Dataset records:
%%

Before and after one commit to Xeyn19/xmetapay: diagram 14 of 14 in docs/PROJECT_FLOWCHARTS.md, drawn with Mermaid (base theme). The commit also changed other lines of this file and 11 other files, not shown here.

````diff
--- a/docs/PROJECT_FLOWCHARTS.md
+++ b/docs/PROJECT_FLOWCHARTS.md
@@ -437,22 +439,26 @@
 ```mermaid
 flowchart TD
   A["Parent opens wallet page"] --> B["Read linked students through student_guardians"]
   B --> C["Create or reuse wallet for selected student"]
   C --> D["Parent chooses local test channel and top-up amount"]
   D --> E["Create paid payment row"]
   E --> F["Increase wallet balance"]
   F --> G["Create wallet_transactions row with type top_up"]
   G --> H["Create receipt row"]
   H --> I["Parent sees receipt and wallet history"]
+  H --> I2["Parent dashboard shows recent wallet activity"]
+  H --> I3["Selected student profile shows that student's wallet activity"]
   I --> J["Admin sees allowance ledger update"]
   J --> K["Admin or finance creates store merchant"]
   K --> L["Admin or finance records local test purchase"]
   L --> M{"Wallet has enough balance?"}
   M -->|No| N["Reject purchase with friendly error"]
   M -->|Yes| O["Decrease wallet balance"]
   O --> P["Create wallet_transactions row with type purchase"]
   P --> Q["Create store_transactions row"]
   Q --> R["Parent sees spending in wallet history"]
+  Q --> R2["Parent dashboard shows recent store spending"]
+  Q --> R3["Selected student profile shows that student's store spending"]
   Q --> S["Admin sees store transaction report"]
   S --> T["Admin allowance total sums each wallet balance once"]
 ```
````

%%

Return each line above precisely as written.

Before and after one commit to Xeyn19/xmetapay: diagram 14 of 14 in docs/PROJECT_FLOWCHARTS.md, drawn with Mermaid (base theme). The commit also changed other lines of this file and 11 other files, not shown here.

````diff
--- a/docs/PROJECT_FLOWCHARTS.md
+++ b/docs/PROJECT_FLOWCHARTS.md
@@ -437,22 +439,26 @@
 ```mermaid
 flowchart TD
   A["Parent opens wallet page"] --> B["Read linked students through student_guardians"]
   B --> C["Create or reuse wallet for selected student"]
   C --> D["Parent chooses local test channel and top-up amount"]
   D --> E["Create paid payment row"]
   E --> F["Increase wallet balance"]
   F --> G["Create wallet_transactions row with type top_up"]
   G --> H["Create receipt row"]
   H --> I["Parent sees receipt and wallet history"]
+  H --> I2["Parent dashboard shows recent wallet activity"]
+  H --> I3["Selected student profile shows that student's wallet activity"]
   I --> J["Admin sees allowance ledger update"]
   J --> K["Admin or finance creates store merchant"]
   K --> L["Admin or finance records local test purchase"]
   L --> M{"Wallet has enough balance?"}
   M -->|No| N["Reject purchase with friendly error"]
   M -->|Yes| O["Decrease wallet balance"]
   O --> P["Create wallet_transactions row with type purchase"]
   P --> Q["Create store_transactions row"]
   Q --> R["Parent sees spending in wallet history"]
+  Q --> R2["Parent dashboard shows recent store spending"]
+  Q --> R3["Selected student profile shows that student's store spending"]
   Q --> S["Admin sees store transaction report"]
   S --> T["Admin allowance total sums each wallet balance once"]
 ```
````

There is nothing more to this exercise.